Jones can technically be called an All-Star, since he did make the American League team back in 2000, a year in which he finished fifth in the Cy Young voting. Jones was pretty good that season, posting a 3.52 ERA and a 3.48 FIP with 9.42 K/9 rate and 3.52 walks per nine.

Oh, he did have 42 saves that season, leading the league. And, while his ERA doesn't look impressive, this was in 2000, which may have been the Year of the Steroids or whatever you want to call it. That season was one of the biggest offensive seasons of the last era. That's why Jones' ERA+ was a more impressive 136.

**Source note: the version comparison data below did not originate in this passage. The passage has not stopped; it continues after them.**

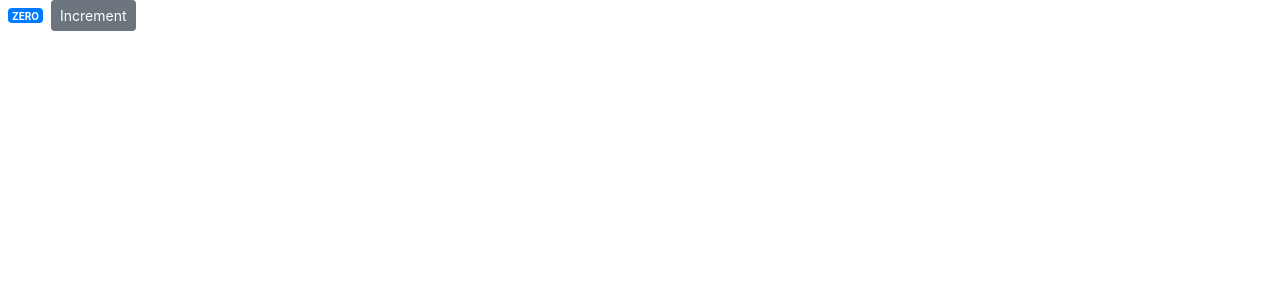
Repository: NikhilSurani/counter-app
Page: /
The author's editor kept a copy of each file at every save. The page is drawn from the files as they stood at one save, then again after the next save.
The browser window is 1280 px wide. The pictures show the whole page.
The project was rebuilt for these pictures with package versions that can differ from the ones it lists, and the page was loaded fresh each time.

Above is the page before, as saved 2018-12-28 18:38:58.

After the next save:
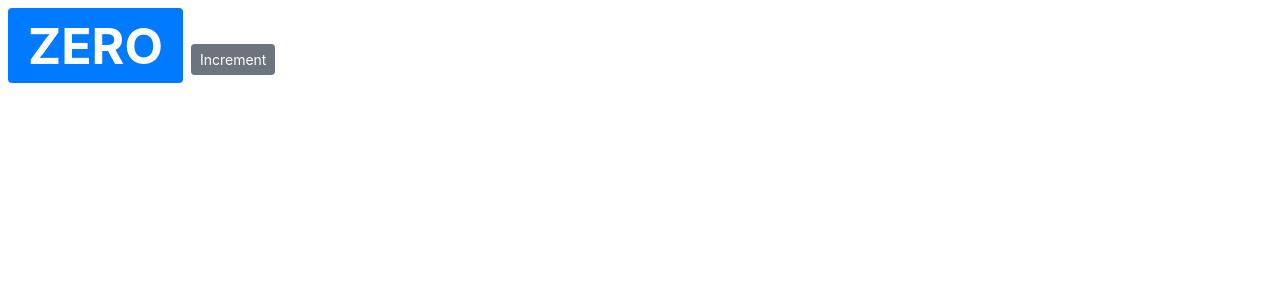
Saved 2 min 16 s later.
--- a/src/components/counter.jsx
+++ b/src/components/counter.jsx
@@ -5,7 +5,7 @@ class Counter extends Component {
     // imageUrl: "https://picsum.photos/200"
   };
   styles = {
-    fontSize: 10,
+    fontSize: 50,
     fontWeight: "bold"
   };
   render() {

But, let's not get ahead of ourselves. There's still plenty of interesting stuff to mine from Jones before then. After being drafted in 1989, Jones spent five seasons in the minors before making his MLB debut. He was a starting pitcher in his first two seasons, including 1990, when as a 22-year old, he walked 109 and struck out 106 in 152 innings for Osceola in the Florida State League.

Control problems plagued Jones for pretty much his entire minor league career, as he finished with a walk rate of 6.2 for his career down there. Can you imagine if a pitcher with those kinds of stats was promoted and promoted before taking a spot for the big league team now? TCB would go crazy!

Jones dramatically cut down on his walks in his first two seasons with Houston, before they cropped back up again in 1995 and 1996. Houston had moved him at least part-time into the closer's role by that point, but seeing his ERA jump to 4.40 may have been too much to handle and Jones was part of a huge trade that winter.

Houston traded Jones, Doug Brocail, Brian Hunter and Orlando Miller to Detroit for Brad Ausmus, Jose Lima, Trever Miller, C.J. Nitkowski and Daryl Ward. The remarkable thing about that trade is all the players involved were major leaguers in some form or fashion. Brocail, Jones and Miller seemed to play about 80 combined seasons pitching in relief. I miss huge swaps like this.

In Detroit, Jones started racking up saves aplenty, but after 2000, he never really had big-time save totals again. Until he was traded again and again and signing as a free agent again and again, ending up in Florida in 2005, where he posted his second 40 save season with a much, much lower ERA.

All in all, Jones pitched 16 years in the majors, saved 319 games with a career ERA of 3.97 with eight different teams. For the 27th overall pick, I'd say that's a pretty good career. Interestingly enough, the 23-24-25 picks that season were Mo Vaughn, Alan Zinter and Chuck Knoblauch. Zinter is only relevant because of that brief stint in Houston when he debuted in the majors at Age 34 in 2002, hitting a pinch-hit home run in his sixth game.